[captionpix imgsrc=”http://lucindaporterrn.com/wp-content/uploads/2013/01/Blood.jpg” captiontext=”Image courtesy of Simon Howden/ FreeDigitalPhotos.net”]Recently a woman with hepatitis C told me this story. She was in a horrendous accident, which resulted in massive blood loss. When people stopped to help, her only thought was for their safety. While blood was pouring out of her wounds, she kept saying, “Keep away, I have hepatitis C.”
When she told me this story, I wanted to crawl into a fetal position and wail, because as tragic as the situation was, I understood her reaction. Having hepatitis C is a huge burden, one that carries a heavy responsibility. Most people who live with this virus take the responsibility to extremes. As a nurse, I have fielded many desperate calls from patients. “Help! I cut my lip on a soda can. While I was looking for a tissue, my kid drank from the can.” Or, “My toddler was sucking on a washcloth in the tub that I had used to blot a shaving cut.”
The list is endless. I remember slicing myself while helping to prepare dinner in a church kitchen. I acted like the room was a declared disaster area. If I could have cordoned off my blood and called in a Hazmat Team, I would have.
Now I know better. I know that hepatitis C will not survive the digestive system, and although it is conceivable that someone could get hepatitis C from blood-contaminated food, it is so unlikely that it isn’t worth the panic. Basically, clean it up as best as you can, keep people with obvious open wounds out of the area, and don’t lose sleep over it. If you have bleach, then a solution of one part bleach to ten parts water is the best solution. If you don’t have bleach, then use what you have.

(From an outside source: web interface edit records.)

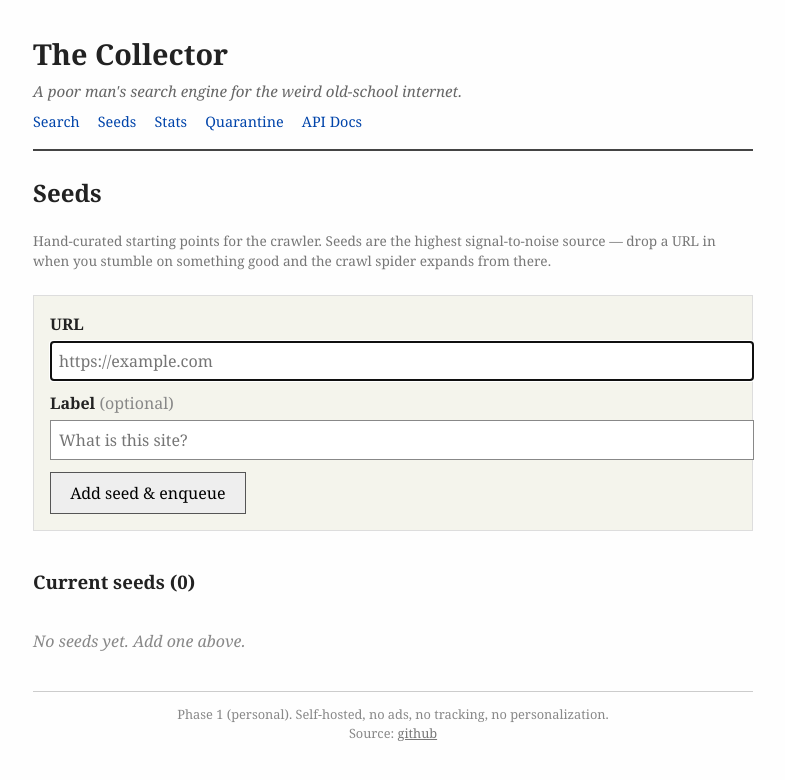
After one commit to Edinunzio/the-collector, a FastAPI app: template collector/api/templates/seeds.html in a window 1280 px wide. The commit adds this page. Shown: the top 780 px of the page, without its empty margins (247-1032 px from the left). Run offline with FastAPI, Linux system fonts and the light colour scheme; the template is opened without the code that fills it, so the values that code supplies are empty; parts of the project's set-up code (start-up, migrations or seed data) failed here and were passed over.

Commit message:
feat: seeds management UI + CDX import trigger from stats page
Closes the workflow gap where seeds (highest signal-to-noise source per
README) and CDX imports required curl/Swagger. Both now have one-click UI.

- GET  /ui/seeds            → form + table of current seeds
- POST /ui/seeds            → add seed + enqueue, redirect with confirmation
- POST /ui/cdx-import       → background CDX fetch, redirect with confirmation
- Updated base.html nav to include 'Seeds'
- Updated stats.html to include CDX import form

Implementation reuses existing JSON route handlers (add_seed_route,
list_seeds_route, trigger_cdx_route) so business logic stays in one place.
Forms use POST → 303 → GET pattern; no JavaScript anywhere.

Verified end-to-end: POST seed → 303 redirect → seed visible on /ui/seeds.

Co-Authored-By: Claude Opus 4.7 <noreply@anthropic.com>

```diff
--- a/collector/api/templates/base.html
+++ b/collector/api/templates/base.html
@@ -86,6 +86,7 @@
   <div class="tagline">A poor man's search engine for the weird old-school internet.</div>
   <nav>
     <a href="/">Search</a>
+    <a href="/ui/seeds">Seeds</a>
     <a href="/ui/stats">Stats</a>
     <a href="/ui/quarantine">Quarantine</a>
     <a href="/docs">API Docs</a>
--- /dev/null
+++ b/collector/api/templates/seeds.html
@@ -0,0 +1,48 @@
+{% extends "base.html" %}
+{% block title %}Seeds — The Collector{% endblock %}
+{% block content %}
+<h2>Seeds</h2>
+<p class="meta">Hand-curated starting points for the crawler. Seeds are the highest signal-to-noise source — drop a URL in when you stumble on something good and the crawl spider expands from there.</p>
+
+{% if message %}
+  <div class="stats" style="background: #e8f5e8; border-color: #88aa88;">{{ message }}</div>
+{% endif %}
+
+<form action="/ui/seeds" method="post" style="margin: 1.5em 0; padding: 1em; background: #f4f4ec; border: 1px solid #ddd;">
+  <div style="margin-bottom: 0.6em;">
+    <label for="url" style="display: block; font-weight: bold; margin-bottom: 0.3em;">URL</label>
+    <input type="text" name="url" id="url" required placeholder="https://example.com" style="width: 100%; padding: 0.5em; font-family: inherit; font-size: 1em; border: 1px solid #888;" autofocus>
+  </div>
+  <div style="margin-bottom: 0.8em;">
+    <label for="label" style="display: block; font-weight: bold; margin-bottom: 0.3em;">Label <span style="color: #888; font-weight: normal;">(optional)</span></label>
+    <input type="text" name="label" id="label" placeholder="What is this site?" style="width: 100%; padding: 0.5em; font-family: inherit; font-size: 1em; border: 1px solid #888;">
+  </div>
+  <button type="submit" style="padding: 0.55em 1.2em; font-size: 1em; font-family: inherit; border: 1px solid #555; background: #eee; cursor: pointer;">Add seed &amp; enqueue</button>
+</form>
+
+<h3 style="margin-top: 2em;">Current seeds ({{ seeds|length }})</h3>
+{% if seeds %}
+<table style="border-collapse: collapse; width: 100%; font-size: 0.9em;">
+  <thead>
+    <tr style="background: #f4f4ec;">
+      <th style="text-align: left; padding: 0.5em; border-bottom: 2px solid #ccc;">URL</th>
+      <th style="text-align: left; padding: 0.5em; border-bottom: 2px solid #ccc;">Label</th>
+      <th style="text-align: left; padding: 0.5em; border-bottom: 2px solid #ccc;">Source</th>
+      <th style="text-align: left; padding: 0.5em; border-bottom: 2px solid #ccc;">Added</th>
+    </tr>
+  </thead>
+  <tbody>
+    {% for s in seeds %}
+    <tr>
+      <td style="padding: 0.5em; border-bottom: 1px solid #eee; font-family: monospace; color: #007700;"><a href="{{ s.url }}" rel="noopener noreferrer" style="color: #007700;">{{ s.url }}</a></td>
+      <td style="padding: 0.5em; border-bottom: 1px solid #eee;">{{ s.label or "—" }}</td>
+      <td style="padding: 0.5em; border-bottom: 1px solid #eee; color: #888; font-size: 0.85em;">{{ s.source or "manual" }}</td>
+      <td style="padding: 0.5em; border-bottom: 1px solid #eee; color: #888; font-size: 0.85em;">{{ s.added_at.strftime('%Y-%m-%d') if s.added_at else "" }}</td>
+    </tr>
+    {% endfor %}
+  </tbody>
+</table>
+{% else %}
+<div class="empty">No seeds yet. Add one above.</div>
+{% endif %}
+{% endblock %}
```
Also changed, not shown: collector/api/routes/ui.py (+54 -3 lines), collector/api/templates/stats.html (+21 -0 lines).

Underneath this is a bigger problem, one that can’t be mopped up with a bleach solution. I am referring to the shame, guilt, and fear that we carry because we feel infectious. When I first understood that I carried a virus that replicates a trillion times a day in my body, I felt like I was walking around with a weapon of mass destruction in me.
What I didn’t realize was that for the rest of my life I would overreact, and in doing so, the world would be safe. In time I would head for the band-aids, bypassing guilt and shame. Guilt and shame just made me feel worse. Hepatitis C felt bad enough—I didn’t not need to compound it with remorse.
Since we can’t avoid bleeding, the best thing is to learn what to do to minimize potential harm to others. Skip the guilt—it serves no one. In the meantime, learn about hepatitis C transmission at www.hcvadvocate.org.